To use all functions of this page, please activate cookies in your browser.
With an accout for my.chemeurope.com you can always see everything at a glance – and you can configure your own website and individual newsletter.
- My watch list
- My saved searches
- My saved topics
- My newsletter
Additional recommended knowledge
Théophile-Jules Pelouze (also known as Jules Pelouze, Théophile Pelouze, Theo Pelouze, or TJ Pelouze, February 26, 1807 - 1867) was a French chemist. He was born at Valognes, and died in Paris.
His father, Edmond Pelouze, was an industrial chemist and the author of several technical handbooks. The son, after spending some time in a pharmacy at La Fère acted as laboratory assistant to Gay-Lussac and Jean Louis Lassaigne at Paris from 1827 to 1829. In 1830 he was appointed associate professor of chemistry at Lille, but returning to Paris next year became repetiteur, and subsequently professor at the École polytechnique. He also held the chair of chemistry at the Collège de France, and in 1833 became assayer to the mini and in 1848 president of the Commission des Monnaies. He resigned all his public positions in 1852.

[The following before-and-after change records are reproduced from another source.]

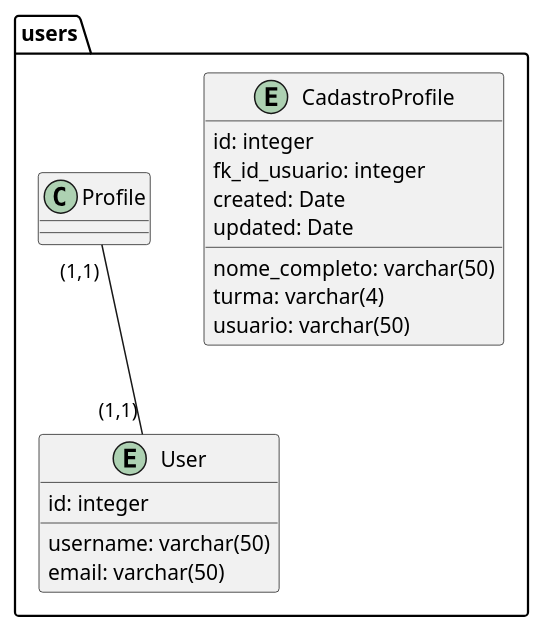
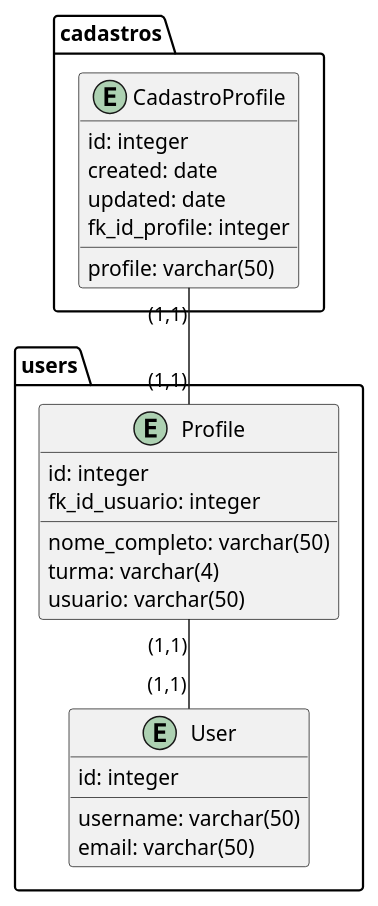
One commit to flavianowilliams/progressus changed the diagram in docs/relationship_diagram.puml. Above: the diagram before and after it, drawn with PlantUML. The commit also changed 1 other file, not shown here.

```diff
--- a/docs/relationship_diagram.puml
+++ b/docs/relationship_diagram.puml
@@ -1,19 +1,27 @@
 @startuml PROGRESSUS
 package users{
     entity User{
         id: integer
         username: varchar(50)
         email: varchar(50)
     }
-    entity CadastroProfile{
+    entity Profile{
         id: integer
         nome_completo: varchar(50)
         turma: varchar(4)
         usuario: varchar(50)
         fk_id_usuario: integer
-        created: Date
-        updated: Date
     }
     Profile "(1,1)" -- "(1,1)" User
 }
+package cadastros{
+    entity CadastroProfile{
+        id: integer
+        created: date
+        updated: date
+        profile: varchar(50)
+        fk_id_profile: integer
+    }
+    CadastroProfile "(1,1)" -- "(1,1)" Profile
+}
 @enduml
```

After the coup d'etat in 1851 he resigned his appointments, but continued to conduct an experimental laboratory-school he had started in 1846. There he worked with the explosive material guncotton and other nitrosulphates. His student Ascanio Sobrero was the discoverer of nitroglycerin, and another student, Alfred Nobel, was to take that discovery on to great heights in the form of commercial explosives including dynamite.
Though Pelouze made no discovery of outstanding importance, he was a busy investigator, his work including researches on salicin, on beetroot sugar, on various organic acids (gallic, malic, tartaric, butyric, lactic, etc.), on oenanthic ether (with Liebig), on the nitrosulphates, on guncotton, and on the composition and manufacture of glass.
He also carried out determinations of the atomic weights of several elements, and with E. Fremy, published Traité de chimie générale (1847-1850); Abrégé de chimie (1848); and Notions générales de chimie (1853).
He and his wife Marguerite lived in the famous French castle Château de Chenonceau from 1864 until his death in 1867; she continued to inhabit it until at least 1878.
This article incorporates text from the Encyclopædia Britannica Eleventh Edition, a publication now in the public domain.
|This article is licensed under the GNU Free Documentation License. It uses material from the Wikipedia article "Théophile-Jules_Pelouze". A list of authors is available in Wikipedia.|